ABLE Accounts

By Alisa Radut, IAC Student Intern Spring 2018

In thinking about investing for future retirement, you may need to consider savings to provide for disability-related expenses.  One type of account serves exactly this purpose: the Achieving a Better Life Experience (ABLE) account.  An account can be created for a beneficiary, including by a parent, guardian, or holder of a power of attorney.  Accounts are available to beneficiaries who incurred a qualifying disability before the age of 26.  The amount you can contribute to this account is currently limited to $15,000 per year and is subject to an aggregate limit.

An ABLE account offers several different investment options, including mutual funds and money market funds.  As with any investment, among the things you should consider when deciding what level of risk to sustain in the investment is how soon you will need the funds.  You should also take into account fees and expenses associated with the investment.  Although, you can change your allocation of assets in the account depending on your goals throughout the investment, federal regulations limit changes to investment selections to twice a year.

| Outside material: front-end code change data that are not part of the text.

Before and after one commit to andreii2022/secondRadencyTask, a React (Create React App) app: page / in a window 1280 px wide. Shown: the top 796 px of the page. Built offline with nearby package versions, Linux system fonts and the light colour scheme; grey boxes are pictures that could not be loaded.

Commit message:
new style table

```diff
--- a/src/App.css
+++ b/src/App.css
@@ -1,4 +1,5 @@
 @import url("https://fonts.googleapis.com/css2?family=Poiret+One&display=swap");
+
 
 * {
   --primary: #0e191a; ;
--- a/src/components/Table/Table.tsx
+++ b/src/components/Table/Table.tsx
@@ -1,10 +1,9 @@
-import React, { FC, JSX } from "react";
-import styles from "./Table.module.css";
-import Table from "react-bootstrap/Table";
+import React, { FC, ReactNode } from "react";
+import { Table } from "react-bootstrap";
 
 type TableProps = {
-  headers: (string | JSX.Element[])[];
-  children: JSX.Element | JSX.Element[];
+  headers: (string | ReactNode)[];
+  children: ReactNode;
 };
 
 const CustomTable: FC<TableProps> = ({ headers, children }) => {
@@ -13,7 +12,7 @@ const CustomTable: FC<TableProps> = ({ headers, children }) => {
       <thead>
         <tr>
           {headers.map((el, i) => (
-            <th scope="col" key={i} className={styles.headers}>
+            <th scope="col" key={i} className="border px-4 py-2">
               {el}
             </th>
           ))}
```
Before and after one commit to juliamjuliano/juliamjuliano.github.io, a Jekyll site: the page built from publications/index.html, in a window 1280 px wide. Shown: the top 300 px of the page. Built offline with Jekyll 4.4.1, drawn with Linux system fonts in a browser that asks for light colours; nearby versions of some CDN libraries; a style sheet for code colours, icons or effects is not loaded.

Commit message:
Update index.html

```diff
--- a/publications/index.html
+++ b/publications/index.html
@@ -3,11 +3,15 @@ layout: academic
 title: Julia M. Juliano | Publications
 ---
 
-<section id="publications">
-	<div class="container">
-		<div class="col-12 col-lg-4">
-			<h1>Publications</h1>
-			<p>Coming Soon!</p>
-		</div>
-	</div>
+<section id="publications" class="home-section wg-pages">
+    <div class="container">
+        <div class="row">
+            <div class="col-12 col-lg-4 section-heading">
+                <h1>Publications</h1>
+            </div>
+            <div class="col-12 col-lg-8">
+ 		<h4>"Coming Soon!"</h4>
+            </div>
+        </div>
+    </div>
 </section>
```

The ABLE account also provides special tax benefits.  Contributions are not tax free, but the growth on the investments are not subject to federal (and sometimes state) income taxes as long as the withdrawals are used for qualifying disability-related expenses.  Many states already have ABLE programs in place.  Know what your state has to offer for this type of account in order to maximize your benefits.  In some states, an ABLE account may impact your eligibility for other benefits, such as Supplemental Security Income (click here for IRS information about tax implications of ABLE accounts).  Offering circulars for ABLE accounts, offered on publicly available websites such as Able National Resource Center, describe the account and provide more information.  The SEC also provides a list of questions to help determine what ABLE plan may be best for you.